== Your goal ==
Would you output the listing exactly, with every image omitted?

== Records for processing ==
§

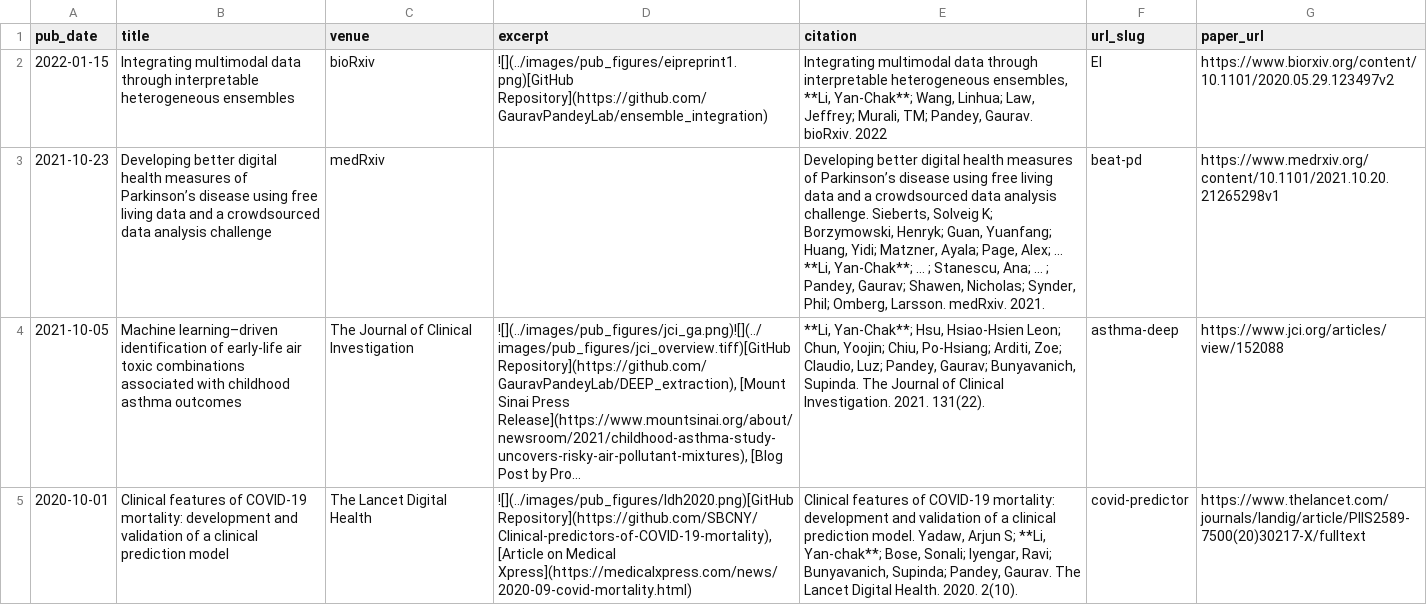
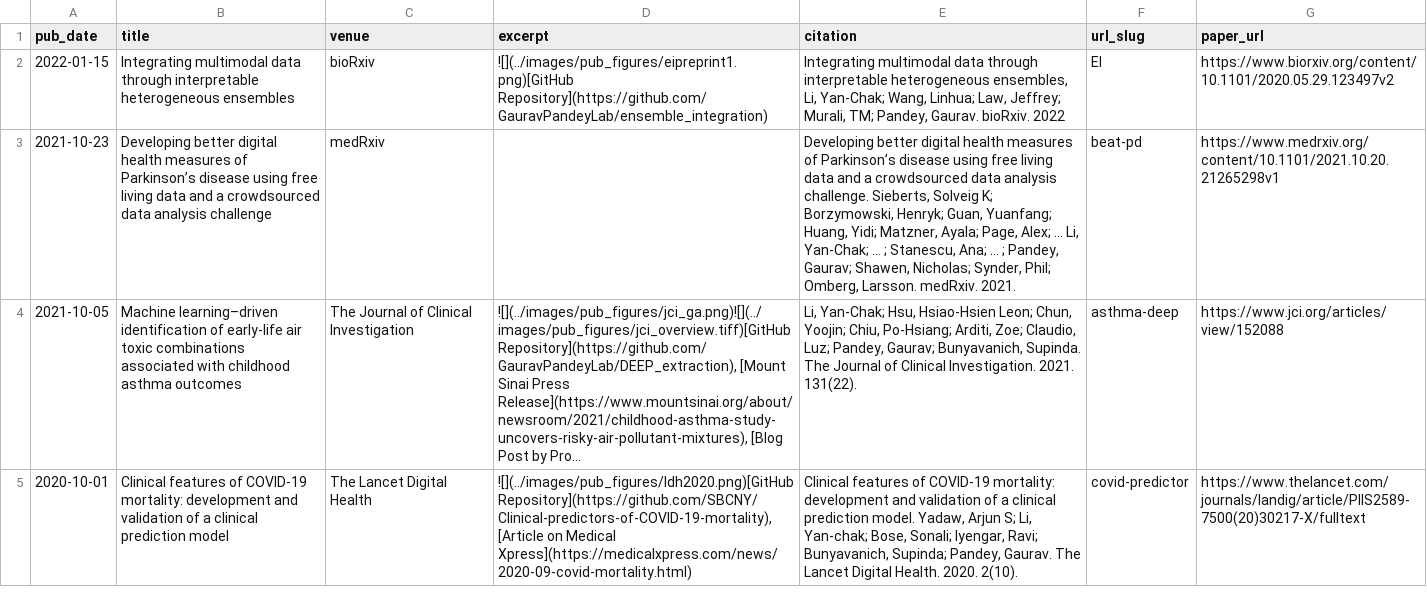
Before and after one commit to huhrichard/huhrichard.github.io, a TSV file: markdown_generator/publications.tsv, drawn as a sheet; long unchanged cells end in …; the diff names each change by its address in the sheet, - before the commit and + after, or states it on an @@ line.

Commit message:
no message

```diff
--- a/markdown_generator/publications.tsv
+++ b/markdown_generator/publications.tsv
-E2 (citation): …heterogeneous ensembles, **Li, Yan-Chak**; Wang, Linhua;…
+E2 (citation): …heterogeneous ensembles, Li, Yan-Chak; Wang, Linhua;…
-E3 (citation): …Alex; … **Li, Yan-Chak**; … ;…
+E3 (citation): …Alex; … Li, Yan-Chak; … ;…
-E4 (citation): **Li, Yan-Chak**; Hsu, Hsiao-Hsien…
+E4 (citation): Li, Yan-Chak; Hsu, Hsiao-Hsien…
-E5 (citation): …Arjun S; **Li, Yan-chak**; Bose, Sonali;…
+E5 (citation): …Arjun S; Li, Yan-chak; Bose, Sonali;…
```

§

== Response to the exercise ==
Before and after one commit to huhrichard/huhrichard.github.io, a TSV file: markdown_generator/publications.tsv, drawn as a sheet; long unchanged cells end in …; the diff names each change by its address in the sheet, - before the commit and + after, or states it on an @@ line.

Commit message:
no message

```diff
--- a/markdown_generator/publications.tsv
+++ b/markdown_generator/publications.tsv
-E2 (citation): …heterogeneous ensembles, **Li, Yan-Chak**; Wang, Linhua;…
+E2 (citation): …heterogeneous ensembles, Li, Yan-Chak; Wang, Linhua;…
-E3 (citation): …Alex; … **Li, Yan-Chak**; … ;…
+E3 (citation): …Alex; … Li, Yan-Chak; … ;…
-E4 (citation): **Li, Yan-Chak**; Hsu, Hsiao-Hsien…
+E4 (citation): Li, Yan-Chak; Hsu, Hsiao-Hsien…
-E5 (citation): …Arjun S; **Li, Yan-chak**; Bose, Sonali;…
+E5 (citation): …Arjun S; Li, Yan-chak; Bose, Sonali;…
```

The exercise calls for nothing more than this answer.